Supplied data: Begin

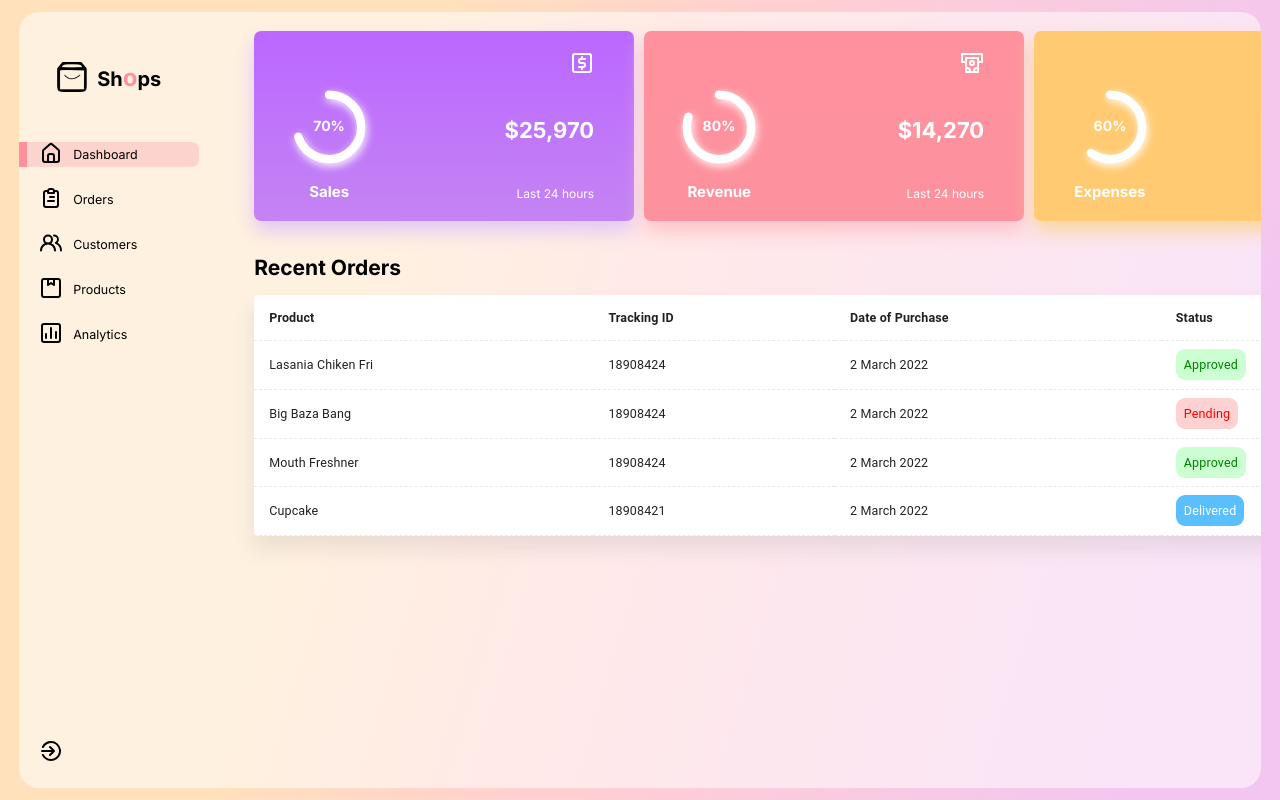
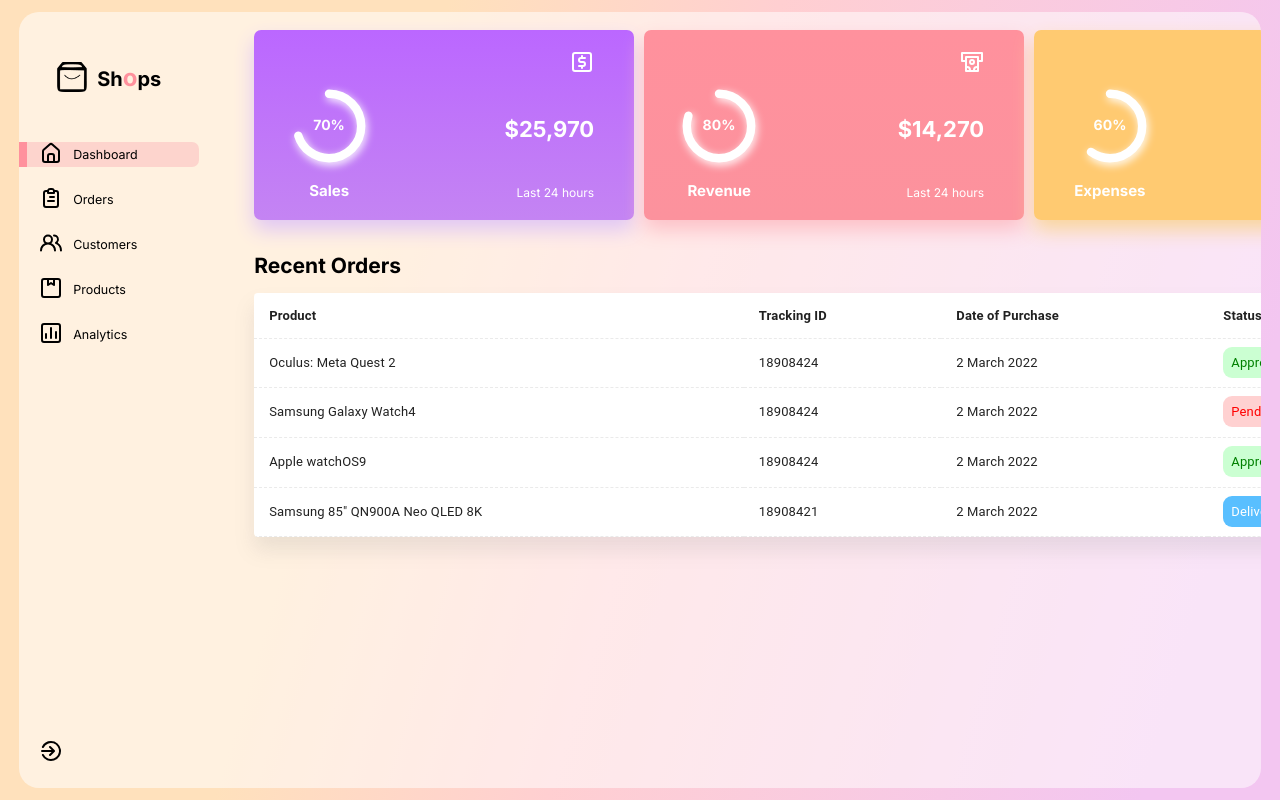
Before and after one commit to kp1129/react-dashboard, a React (Create React App) app in the folder dash/: page / in a window 1280 px wide. Built offline with nearby package versions, Linux system fonts and the light colour scheme; the HTML template or start-up script is replaced by a standard one.

Commit message:
add right panel, customer updates

```diff
--- a/dash/src/App.js
+++ b/dash/src/App.js
@@ -1,6 +1,7 @@
 
 import './App.css';
 import MainDash from './components/MainDash/MainDash';
+import RightPanel from './components/RightPanel/RightPanel';
 import Sidebar from './components/Sidebar/Sidebar';
 
 function App() {
@@ -9,6 +10,7 @@ function App() {
       <div className='app-glass-wrapper'>
         <Sidebar />
         <MainDash />
+        <RightPanel />
       </div>
     </div>
   );
--- /dev/null
+++ b/dash/src/components/CustomerReviews/CustomerReviews.js
@@ -0,0 +1,10 @@
+import React from 'react'
+import './CustomerReviews.css'
+
+function CustomerReviews() {
+  return (
+    <div className='customer-reviews'>CustomerReviews</div>
+  )
+}
+
+export default CustomerReviews
--- a/dash/src/components/MainDash/MainDash.css
+++ b/dash/src/components/MainDash/MainDash.css
@@ -3,6 +3,6 @@
     flex-direction: column;
     justify-content: space-evenly;
     height: 70%;
-    margin-left: 1.5rem;
+    margin: 0 1.5rem;
     padding: 0 4rem;
 }
--- /dev/null
+++ b/dash/src/components/RightPanel/RightPanel.css
@@ -0,0 +1,7 @@
+.right-panel {
+    width: 95%;
+    display: flex;
+    flex-direction: column;
+    padding-top: 4rem;
+    /* justify-content: space-evenly; */
+}
--- /dev/null
+++ b/dash/src/components/RightPanel/RightPanel.js
@@ -0,0 +1,17 @@
+import React from 'react'
+import CustomerReviews from '../CustomerReviews/CustomerReviews'
+import Updates from '../Updates/Updates'
+import './RightPanel.css'
+
+function RightPanel() {
+  return (
+    <div className='right-panel'>
+
+        <Updates />
+
+        <CustomerReviews />
+    </div>
+  )
+}
+
+export default RightPanel
--- a/dash/src/components/Table/Table.css
+++ b/dash/src/components/Table/Table.css
@@ -9,7 +9,7 @@
 
 .table td, th {
     border-bottom: 1px dashed rgb(234, 234, 234) !important;
-    font-size: 1.25rem !important;
+    font-size: 1.3rem !important;
 }
 
 .table>h2 {
--- a/dash/src/components/Table/Table.js
+++ b/dash/src/components/Table/Table.js
@@ -14,10 +14,10 @@ function createData(name, trackingId, date, status) {
 }
 
 const rows = [
-    createData("Lasania Chiken Fri", 18908424, "2 March 2022", "Approved"),
-    createData("Big Baza Bang ", 18908424, "2 March 2022", "Pending"),
-    createData("Mouth Freshner", 18908424, "2 March 2022", "Approved"),
-    createData("Cupcake", 18908421, "2 March 2022", "Delivered"),
+    createData("Oculus: Meta Quest 2", 18908424, "2 March 2022", "Approved"),
+    createData("Samsung Galaxy Watch4 ", 18908424, "2 March 2022", "Pending"),
+    createData("Apple watchOS9", 18908424, "2 March 2022", "Approved"),
+    createData("Samsung 85\" QN900A Neo QLED 8K", 18908421, "2 March 2022", "Delivered"),
 ];
 
 // custom table background styles for at-a-glance status update
--- /dev/null
+++ b/dash/src/components/Updates/Updates.css
@@ -0,0 +1,29 @@
+.update {
+    margin: 0.5rem 0;
+    width: 85%;
+    background: #fff;
+    border-radius: 0.7rem;
+    padding: 1rem;
+    display: flex;
+}
+
+.update>img {
+    height: 5rem;
+    width: auto;
+}
+
+.noti {
+    margin: 0.5rem 0 0.5rem 0.5rem;
+    line-height: 1.75rem;
+
+}
+
+.noti span:first-child {
+    margin-right: 0.4rem;
+    font-weight: 500;
+}
+
+.noti span:last-child {
+    display: block;
+    color: rgb(193, 190, 190);
+}
--- /dev/null
+++ b/dash/src/components/Updates/Updates.js
@@ -0,0 +1,26 @@
+import React from 'react'
+import './Updates.css'
+
+import { UpdatesData } from '../../data/Data';
+
+function Updates() {
+  return (
+    <div className='updates'>
+        { UpdatesData.map( update => (
+            <div className='update'>
+                <img alt="" src={update.img} />
+                <div className='noti'>
+                    <span>{update.name}</span>
+                    <span>{update.noti}</span>
+                    <span>{update.time}</span>
+                </div>
+                {/* <div className='update-time'>
+                    <span>{update.time}</span>
+                </div>    */}
+            </div>
+        ))}
+    </div>
+  )
+}
+
+export default Updates
--- a/dash/src/data/Data.js
+++ b/dash/src/data/Data.js
@@ -7,6 +7,10 @@ import {
     UilUsdSquare,
     UilMoneyWithdrawal
 } from '@iconscout/react-unicons';
+
+import img1 from '../images/img1.png';
+import img2 from '../images/img2.png';
+import img3 from '../images/img3.png'
 
 export const SidebarData = [
     {
@@ -81,3 +85,24 @@ export const CardsData = [
         ]
     }
 ];
+
+export const UpdatesData = [
+    {
+      img: img1,
+      name: "Andrew Pinkman",
+      noti: "has ordered 85\" Class QN90A Samsung Neo QLED 4K Smart TV.",
+      time: "25 seconds ago",
+    },
+    {
+      img: img2,
+      name: "James Schmidt",
+      noti: "has received M2 MacBook Pro 13\"",
+      time: "30 minutes ago",
+    },
+    {
+      img: img3,
+      name: "Irene Wolf",
+      noti: "has ordered Apple watchOS9, Samsung Gear 2500mh battery.",
+      time: "2 hours ago",
+    },
+  ];
```
Also changed, not shown: dash/src/components/CustomerReviews/CustomerReviews.css (added).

Supplied data: End

Directions: The answer is the whole listing above, written out verbatim, without its pictures.

Finished task:
Before and after one commit to kp1129/react-dashboard, a React (Create React App) app in the folder dash/: page / in a window 1280 px wide. Built offline with nearby package versions, Linux system fonts and the light colour scheme; the HTML template or start-up script is replaced by a standard one.

Commit message:
add right panel, customer updates

```diff
--- a/dash/src/App.js
+++ b/dash/src/App.js
@@ -1,6 +1,7 @@
 
 import './App.css';
 import MainDash from './components/MainDash/MainDash';
+import RightPanel from './components/RightPanel/RightPanel';
 import Sidebar from './components/Sidebar/Sidebar';
 
 function App() {
@@ -9,6 +10,7 @@ function App() {
       <div className='app-glass-wrapper'>
         <Sidebar />
         <MainDash />
+        <RightPanel />
       </div>
     </div>
   );
--- /dev/null
+++ b/dash/src/components/CustomerReviews/CustomerReviews.js
@@ -0,0 +1,10 @@
+import React from 'react'
+import './CustomerReviews.css'
+
+function CustomerReviews() {
+  return (
+    <div className='customer-reviews'>CustomerReviews</div>
+  )
+}
+
+export default CustomerReviews
--- a/dash/src/components/MainDash/MainDash.css
+++ b/dash/src/components/MainDash/MainDash.css
@@ -3,6 +3,6 @@
     flex-direction: column;
     justify-content: space-evenly;
     height: 70%;
-    margin-left: 1.5rem;
+    margin: 0 1.5rem;
     padding: 0 4rem;
 }
--- /dev/null
+++ b/dash/src/components/RightPanel/RightPanel.css
@@ -0,0 +1,7 @@
+.right-panel {
+    width: 95%;
+    display: flex;
+    flex-direction: column;
+    padding-top: 4rem;
+    /* justify-content: space-evenly; */
+}
--- /dev/null
+++ b/dash/src/components/RightPanel/RightPanel.js
@@ -0,0 +1,17 @@
+import React from 'react'
+import CustomerReviews from '../CustomerReviews/CustomerReviews'
+import Updates from '../Updates/Updates'
+import './RightPanel.css'
+
+function RightPanel() {
+  return (
+    <div className='right-panel'>
+
+        <Updates />
+
+        <CustomerReviews />
+    </div>
+  )
+}
+
+export default RightPanel
--- a/dash/src/components/Table/Table.css
+++ b/dash/src/components/Table/Table.css
@@ -9,7 +9,7 @@
 
 .table td, th {
     border-bottom: 1px dashed rgb(234, 234, 234) !important;
-    font-size: 1.25rem !important;
+    font-size: 1.3rem !important;
 }
 
 .table>h2 {
--- a/dash/src/components/Table/Table.js
+++ b/dash/src/components/Table/Table.js
@@ -14,10 +14,10 @@ function createData(name, trackingId, date, status) {
 }
 
 const rows = [
-    createData("Lasania Chiken Fri", 18908424, "2 March 2022", "Approved"),
-    createData("Big Baza Bang ", 18908424, "2 March 2022", "Pending"),
-    createData("Mouth Freshner", 18908424, "2 March 2022", "Approved"),
-    createData("Cupcake", 18908421, "2 March 2022", "Delivered"),
+    createData("Oculus: Meta Quest 2", 18908424, "2 March 2022", "Approved"),
+    createData("Samsung Galaxy Watch4 ", 18908424, "2 March 2022", "Pending"),
+    createData("Apple watchOS9", 18908424, "2 March 2022", "Approved"),
+    createData("Samsung 85\" QN900A Neo QLED 8K", 18908421, "2 March 2022", "Delivered"),
 ];
 
 // custom table background styles for at-a-glance status update
--- /dev/null
+++ b/dash/src/components/Updates/Updates.css
@@ -0,0 +1,29 @@
+.update {
+    margin: 0.5rem 0;
+    width: 85%;
+    background: #fff;
+    border-radius: 0.7rem;
+    padding: 1rem;
+    display: flex;
+}
+
+.update>img {
+    height: 5rem;
+    width: auto;
+}
+
+.noti {
+    margin: 0.5rem 0 0.5rem 0.5rem;
+    line-height: 1.75rem;
+
+}
+
+.noti span:first-child {
+    margin-right: 0.4rem;
+    font-weight: 500;
+}
+
+.noti span:last-child {
+    display: block;
+    color: rgb(193, 190, 190);
+}
--- /dev/null
+++ b/dash/src/components/Updates/Updates.js
@@ -0,0 +1,26 @@
+import React from 'react'
+import './Updates.css'
+
+import { UpdatesData } from '../../data/Data';
+
+function Updates() {
+  return (
+    <div className='updates'>
+        { UpdatesData.map( update => (
+            <div className='update'>
+                <img alt="" src={update.img} />
+                <div className='noti'>
+                    <span>{update.name}</span>
+                    <span>{update.noti}</span>
+                    <span>{update.time}</span>
+                </div>
+                {/* <div className='update-time'>
+                    <span>{update.time}</span>
+                </div>    */}
+            </div>
+        ))}
+    </div>
+  )
+}
+
+export default Updates
--- a/dash/src/data/Data.js
+++ b/dash/src/data/Data.js
@@ -7,6 +7,10 @@ import {
     UilUsdSquare,
     UilMoneyWithdrawal
 } from '@iconscout/react-unicons';
+
+import img1 from '../images/img1.png';
+import img2 from '../images/img2.png';
+import img3 from '../images/img3.png'
 
 export const SidebarData = [
     {
@@ -81,3 +85,24 @@ export const CardsData = [
         ]
     }
 ];
+
+export const UpdatesData = [
+    {
+      img: img1,
+      name: "Andrew Pinkman",
+      noti: "has ordered 85\" Class QN90A Samsung Neo QLED 4K Smart TV.",
+      time: "25 seconds ago",
+    },
+    {
+      img: img2,
+      name: "James Schmidt",
+      noti: "has received M2 MacBook Pro 13\"",
+      time: "30 minutes ago",
+    },
+    {
+      img: img3,
+      name: "Irene Wolf",
+      noti: "has ordered Apple watchOS9, Samsung Gear 2500mh battery.",
+      time: "2 hours ago",
+    },
+  ];
```
Also changed, not shown: dash/src/components/CustomerReviews/CustomerReviews.css (added).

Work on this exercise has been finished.